Kanban software development centers on the Kanban board, either a physical one in the office located in a prominent position for the whole team to view and access or as in recent times, a virtual one using software. The main purpose of the board is to create a shared understanding of value flow. However, the board does more than visualize workflow steps, it also highlights where bottlenecks are formed in the process.
To visualize your work, identify distinct steps or stages your work goes through as it moves from ‘To Do’ to ‘Done’. These will become columns on your board. Some boards may just have ‘To Do’, ‘In Progress’ and ‘Done’ columns. For a Kanban software development team, some examples of the columns created on the board include: ‘Design’, ‘Code’, ‘Unit Test’, ‘Code Review’, ‘UAT’ & ‘Prod’.
Each project or initiative should be allocated a horizontal swimlane.
Pro-tip: If using a physical board, it is beneficial to use a magnetic one so magnets can be used as well as post it notes, which tend to fall off after a while.
Every work item is visualized as a separate card placed on the Kanban board. Cards are moved from left to right to show progress and to help coordinate teams performing the work. The main purpose of the card is to give team members something to track as it moves throughout the workflow. This makes invisible work visible.
Each card can contain critical information about the work item it represents. If a physical board is being used, then there is a limit of how much information can be displayed on each card. One way around this is for a team to also use issue tracking software like Jira and to raise a digital ticket too for each work item. This method allows for the meaty details to be contained in the Jira ticket and for the bare essentials details to be displayed on the card like Jira id, work item name and an estimate of effort. The advantage of tracking software is the history of a work item is stored for future reference and all team members can access and update the tickets.
Another advantage is it allows Agile methodology to be performed so epics can be created to group work items, for example, in Jira, an epic is created for each project. Each epic can then be assigned a swimlane on the physical board.
There are different flavors of Kanban Boards and Cards. One flexible way is to assign Avatars for each team member often chosen by each individual and maybe as part of a theme. The avatars can be attached to magnets and are separate from the Kanban Cards. Each member only has one avatar as they can only work on one piece of work at a time. Their avatar is positioned on top of the card they are currently working on.

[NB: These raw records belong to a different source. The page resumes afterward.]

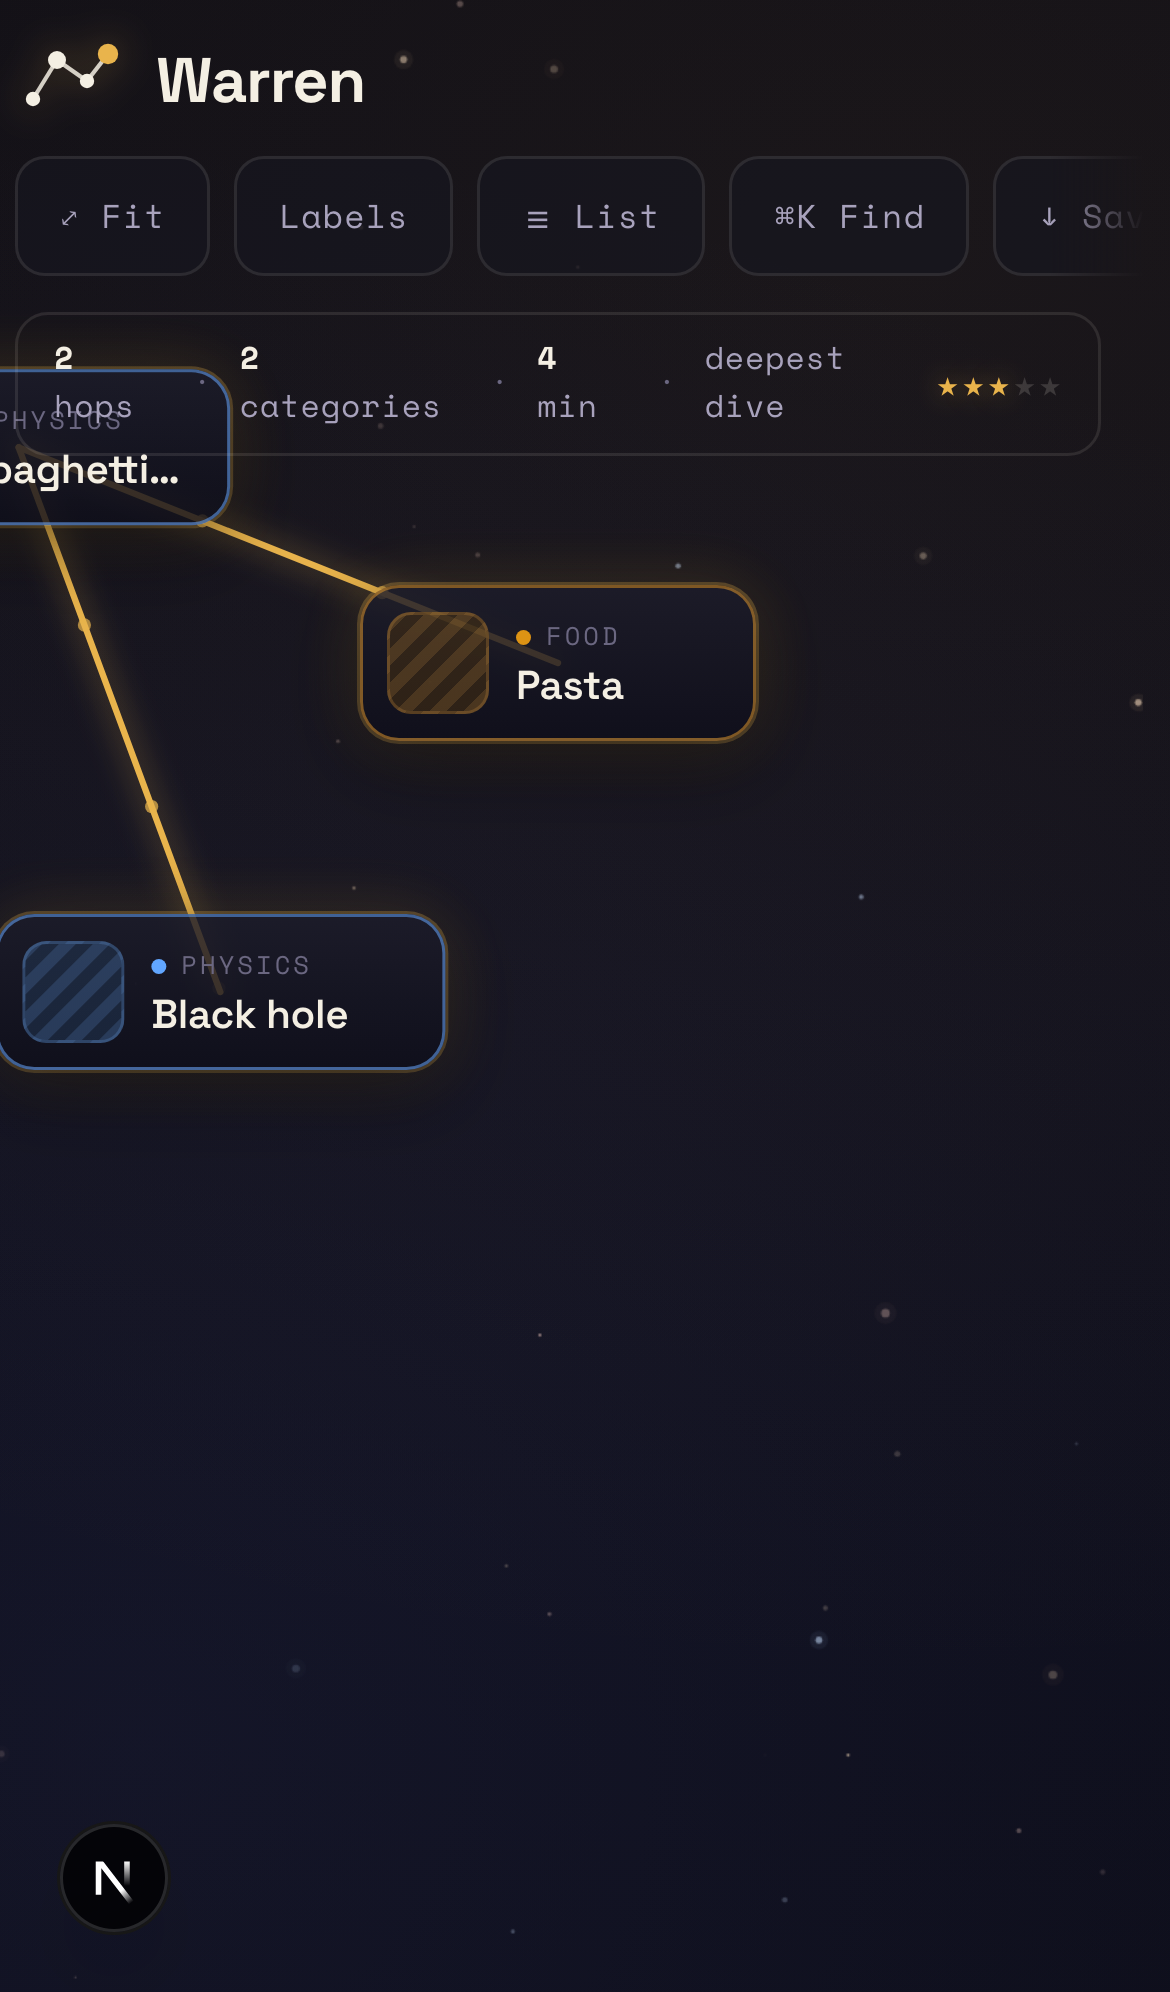
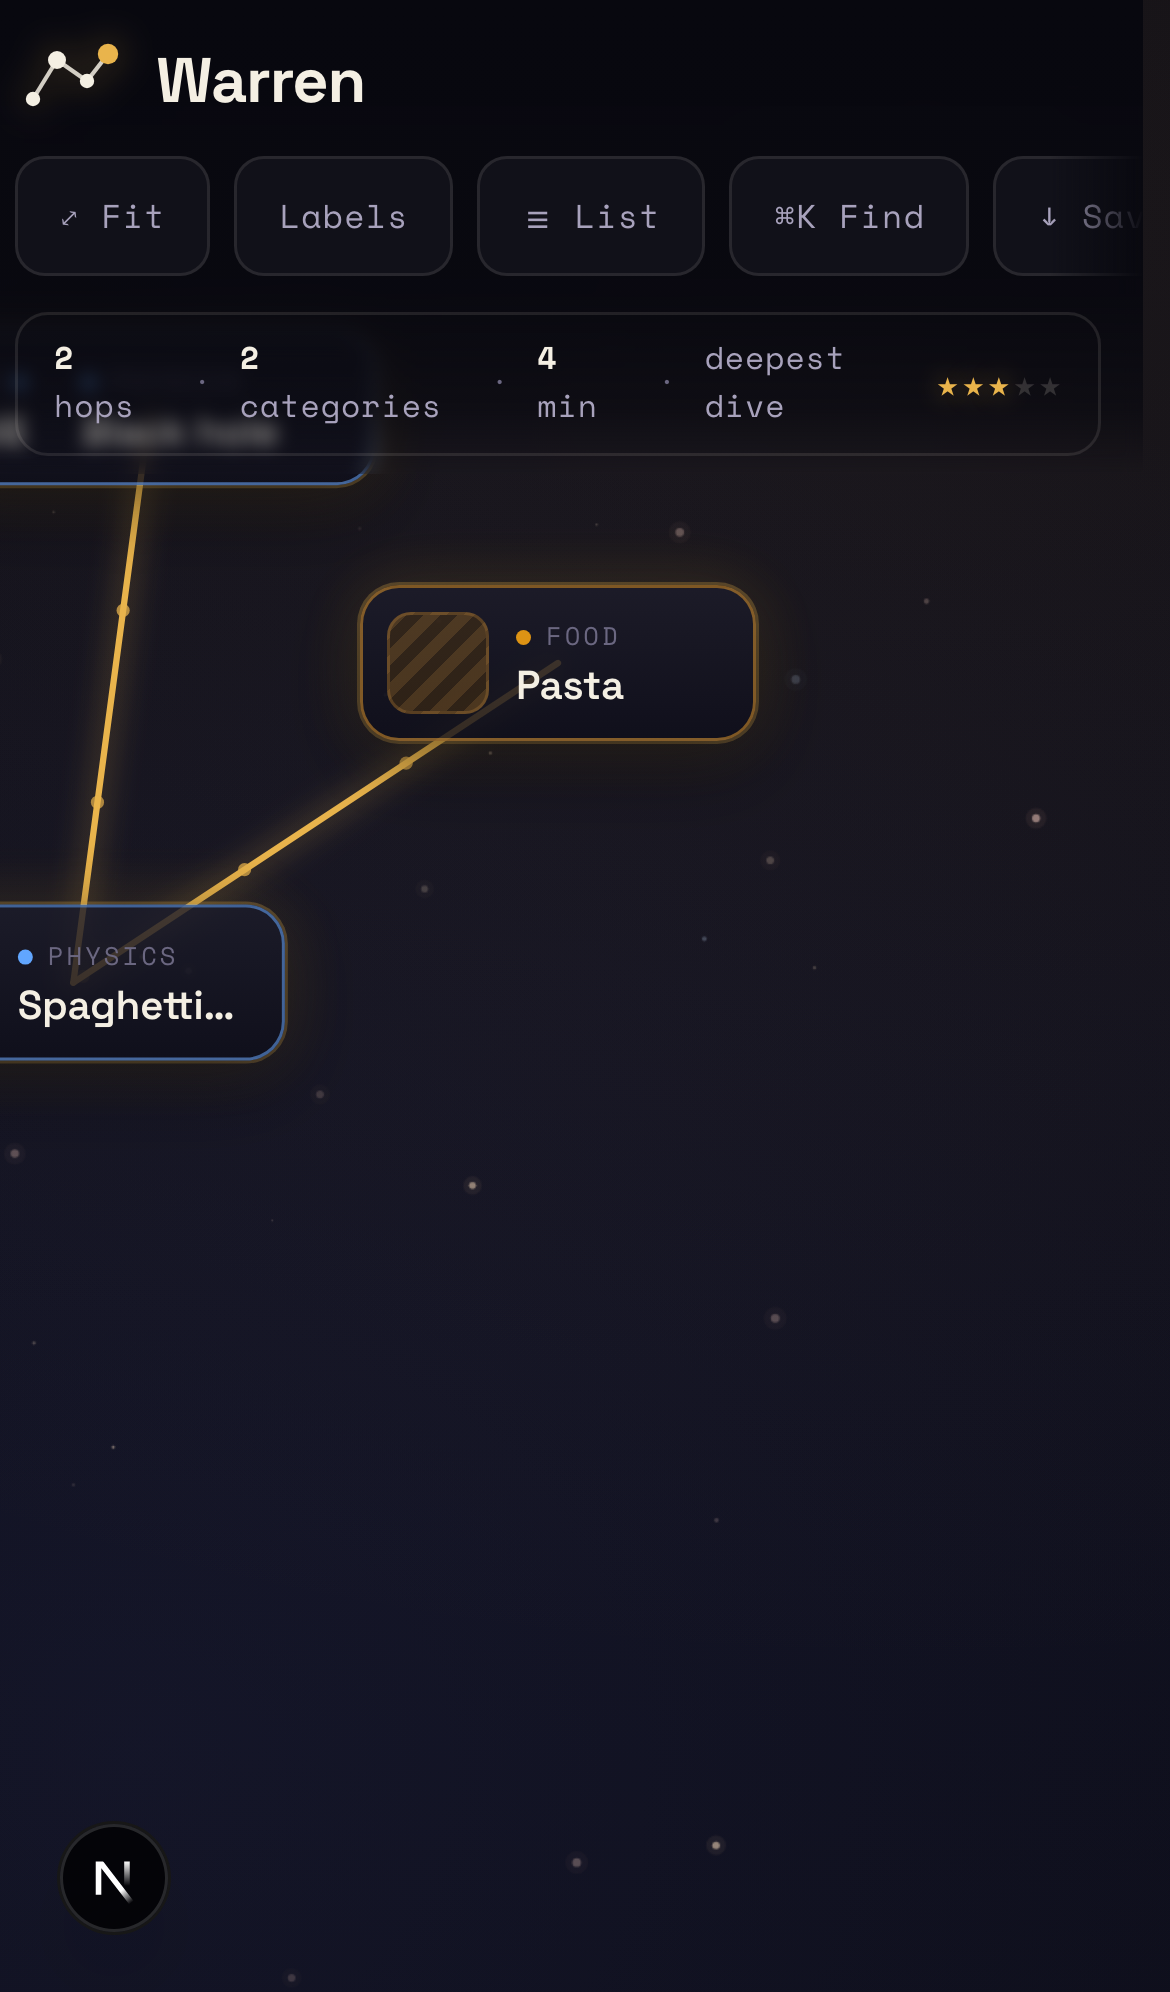
Fix mobile HUD: add top-band scrim so graph nodes don't bleed through controls/stats

diff --git a/src/app/explore.module.css b/src/app/explore.module.css
@@ -19,6 +19,12 @@
   pointer-events: none;
 }
 
+/* desktop: no scrim (HUD floats over the graph by design). On mobile it becomes a top
+   band that occludes nodes drifting under the controls/stat strip — see @media below. */
+.hudScrim {
+  display: none;
+}
+
 /* ---------- graph ---------- */
 .viewport {
   position: absolute;
@@ -987,6 +993,28 @@
    brand (row 1) → scrollable controls (row 2) → stat strip (row 3), each on its own line
    with no overlap. The graph sits beneath (z-index scale: graph 1 < HUD 10 < sheet 40). */
 @media (max-width: 880px) {
+  /* top band that occludes graph nodes behind the HUD (brand + controls + stats).
+     z 8 = above the graph (1), below the HUD (10). */
+  .hudScrim {
+    display: block;
+    position: absolute;
+    top: 0;
+    left: 0;
+    right: 0;
+    height: 158px;
+    z-index: 8;
+    pointer-events: none;
+    background: linear-gradient(
+      180deg,
+      var(--bg-0) 0%,
+      color-mix(in oklab, var(--bg-0), transparent 6%) 62%,
+      color-mix(in oklab, var(--bg-0), transparent 35%) 86%,
+      transparent 100%
+    );
+    -webkit-backdrop-filter: blur(3px);
+    backdrop-filter: blur(3px);
+  }
+
   /* brand: compact, top-left, single row */
   .header {
     top: 12px;

diff --git a/src/components/explore/ExploreMap.tsx b/src/components/explore/ExploreMap.tsx
@@ -383,6 +383,10 @@ export default function ExploreMap() {
         onReady={handleReady}
       />
 
+      {/* mobile-only backdrop behind the top HUD band so graph nodes that drift up there
+          are occluded instead of bleeding through the controls/stats */}
+      <div className={styles.hudScrim} aria-hidden="true" />
+
       {/* top-left brand + auto-title */}
       <header className={styles.header}>
         <div className={styles.brand}>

Magnetic Markers can also be used to highlight work on a card since the last stand up meeting i.e. a small green marker for any work completed and red markers for any blockers. These quickly allow the presenter at the stand up meetings to identify the progress or lack of progress and any blockers of work since the last stand up meeting for discussion. Once discussed, the green markers are removed from the cards, ready for today’s work to be tracked.
Once a board has been created, it becomes the centerpiece for at least two regular meetings:
These meetings aim to focus on optimizing the flow that can help development teams stay productive and efficient by moving existing cards off the board.
Kanban software development focuses on visualizing the entire project on boards in order to increase project transparency and collaboration between team members. The aim is to control and manage the flow of work, represented by Kanban cards so that the number of work entering the process matches those being completed.
Follow the four principles of the Kanban process for your team to consistently deliver high quality software.